Without question, the 20th century produced some of the most intense and highly publicized court battles the U.S. has ever seen, from the McMartin preschool sexual abuse case to the courtroom drama involving O.J. Simpson.
On Friday, the University of Florida Office of the President, the Bob Graham Center for Public Service and the Levin College of Law will present two talks by Cornell University Dean and American Studies Professor Glenn Altschuler, who will draw on his discussion of these and other trials in a just-published book, “Ten Great American Trials: Lessons in Advocacy.”
The book is co-authored by Faust Rossi, a law professor at Cornell.
Altschuler, the Thomas and Dorothy Litwin Professor of American Studies and dean of the School of Continuing Education and Summer Sessions at Cornell, is a prolific writer who has authored 11 books – as well as thousands of essays, columns and reviews for The New York Times, the Los Angeles Times, NPR and other outlets.
He is also a noted speaker and a respected mentor and teacher at Cornell, where he was named a Stephen H. Weiss Presidential Fellow, Cornell’s most prestigious award for undergraduate teaching.
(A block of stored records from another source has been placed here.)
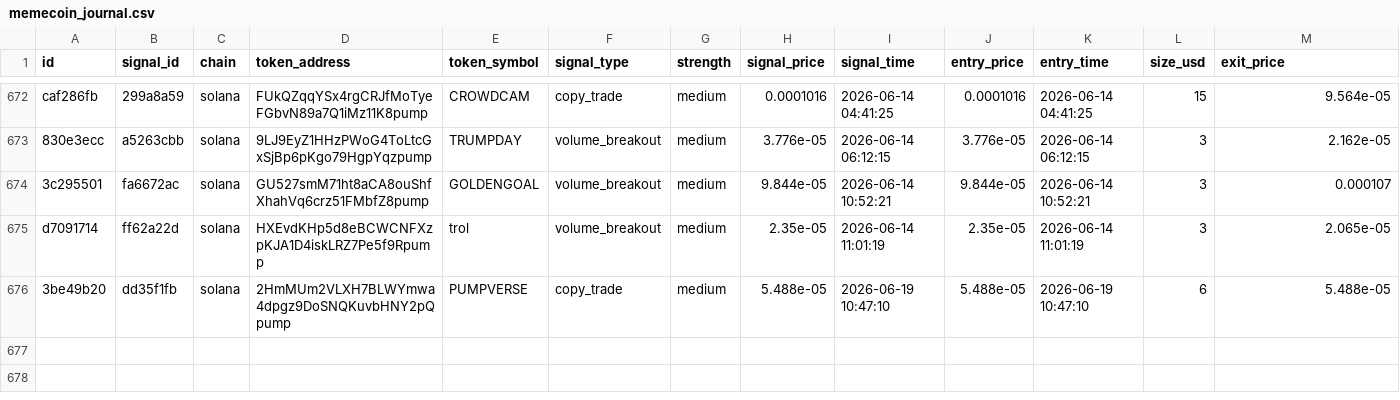
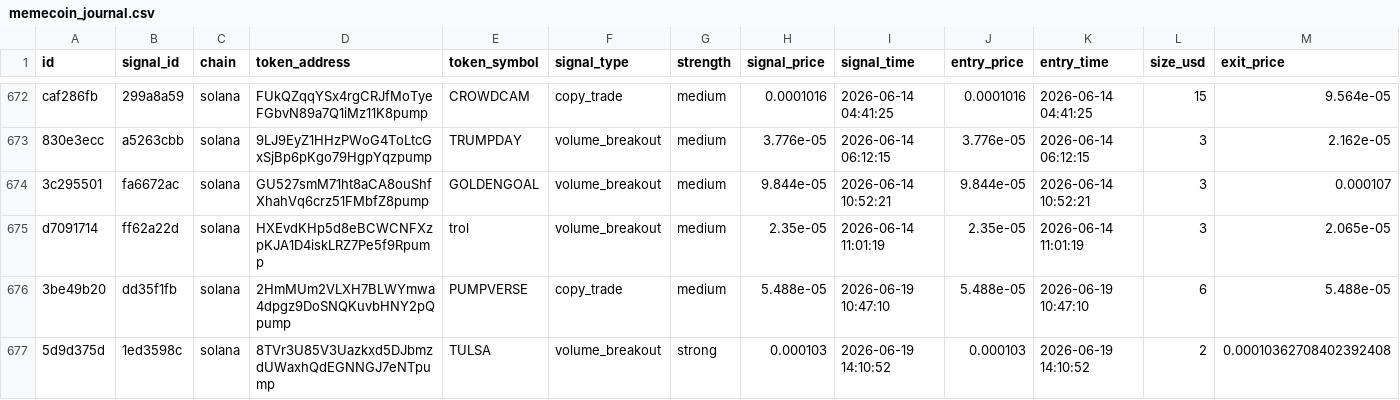
Before and after one commit to AMR200215/quant-bot, a CSV file: logs/memecoin_journal.csv, drawn as a sheet; only a part is shown, gaps mark what is left out; rows hold the shown columns only; the diff names each change by its address in the sheet, - before the commit and + after, or states it on an @@ line.

```diff
--- a/logs/memecoin_journal.csv
+++ b/logs/memecoin_journal.csv
+row 677: 5d9d375d | 1ed3598c | solana | 8TVr3U85V3Uazkxd5DJbmzdUWaxhQdEGNNGJ7eNTpump | TULSA | volume_breakout | strong | 0.000103 | 2026-06-19 14:10:52 | 0.000103 | 2026-06-19 14:10:52 | 2 | 0.00010362708402392408
```
Also changed, not shown: logs/memecoin_social_journal.csv.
His survey course about U.S. popular culture is a perennial favorite among undergraduates on the Cornell campus.
“Glenn is a highly knowledgeable and entertaining speaker whose natural eloquence and skills as a storyteller never fail to delight and enthrall audiences,” said UF President Kent Fuchs, who was Altschuler’s colleague during the 12 years Fuchs spent at Cornell. “I’m thrilled he will speak at UF, and I know everyone who attends his talks will find them both engrossing and highly informative.”
At 10 a.m. Friday, in the College of Law’s Holland Room 180, Altschuler will examine the McMartin sexual abuse case—the longest and most expensive criminal trial in American history.
At 6 p.m. in the Pugh Hall Ocora, Altschuler will present a talk entitled “The Future Belongs to Those Who Tell the Best Stories: Lessons in Trial Advocacy.” The talk will draw on four of the 10 trials discussed in the book representing the “most highly publicized, intriguing and legendary court battles of the 20th century,” according to the American Bar Association, the book’s publisher.
Opening remarks for both talks will be made by Fuchs, who will also moderate audience question-and-answer sessions after Altschuler’s formal presentations.
Both talks are free and open to the public and parking is available. The 6 p.m. talk will be streamed live on the Bob Graham Center website at bobgrahamcenter.ufl.edu.